» **WHAT IS BEING ASKED**: Copy each line of the records below that mentions the word "images".
○ ○ ○ ○ ○ ○ ○
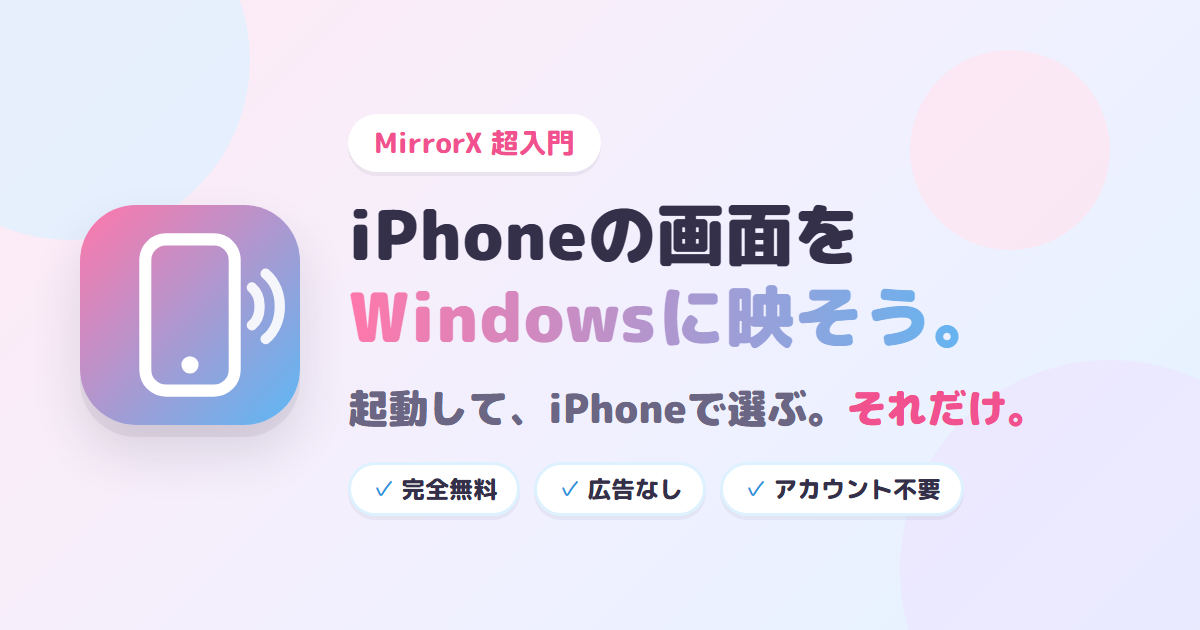
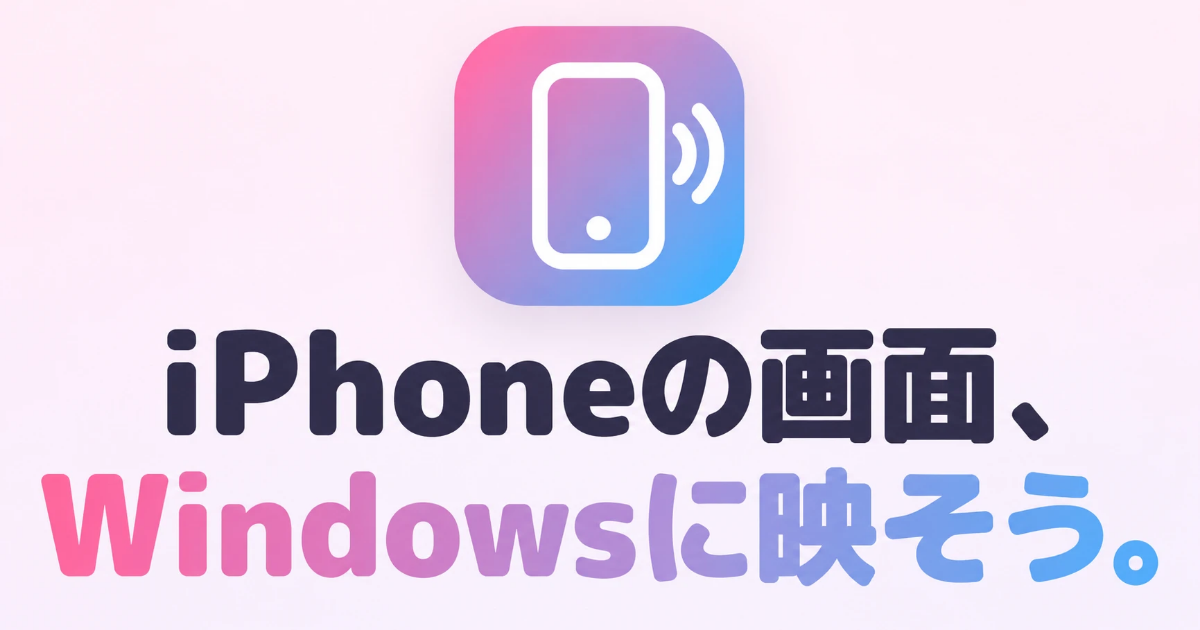
OGP: use the provided hero image (1200x630), cache-bust v=2

diff --git a/public/index.html b/public/index.html
@@ -14,13 +14,13 @@
 <meta property="og:url" content="https://mirrorx.jp-x.workers.dev/">
 <meta property="og:title" content="MirrorX 超入門｜iPhoneの画面、Windowsに映そう">
 <meta property="og:description" content="起動して、iPhoneで選ぶ。それだけ。完全無料・広告なし・アカウント不要・クラウド不要。">
-<meta property="og:image" content="https://mirrorx.jp-x.workers.dev/images/og-image.png">
+<meta property="og:image" content="https://mirrorx.jp-x.workers.dev/images/og-image.png?v=2">
 <meta property="og:image:width" content="1200">
 <meta property="og:image:height" content="630">
 <meta name="twitter:card" content="summary_large_image">
 <meta name="twitter:title" content="MirrorX 超入門｜iPhoneの画面、Windowsに映そう">
 <meta name="twitter:description" content="起動して、iPhoneで選ぶ。それだけ。完全無料・広告なし・アカウント不要・クラウド不要。">
-<meta name="twitter:image" content="https://mirrorx.jp-x.workers.dev/images/og-image.png">
+<meta name="twitter:image" content="https://mirrorx.jp-x.workers.dev/images/og-image.png?v=2">
 
 <link rel="icon" href="images/logo.svg" type="image/svg+xml">
 <link rel="icon" href="images/favicon-32.png" sizes="32x32" type="image/png">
○ ○ ○ ○ ○ ○ ○
» **SOLUTION TO THIS TASK**:
-<meta property="og:image" content="https://mirrorx.jp-x.workers.dev/images/og-image.png">
+<meta property="og:image" content="https://mirrorx.jp-x.workers.dev/images/og-image.png?v=2">
-<meta name="twitter:image" content="https://mirrorx.jp-x.workers.dev/images/og-image.png">
+<meta name="twitter:image" content="https://mirrorx.jp-x.workers.dev/images/og-image.png?v=2">
 <link rel="icon" href="images/logo.svg" type="image/svg+xml">
 <link rel="icon" href="images/favicon-32.png" sizes="32x32" type="image/png">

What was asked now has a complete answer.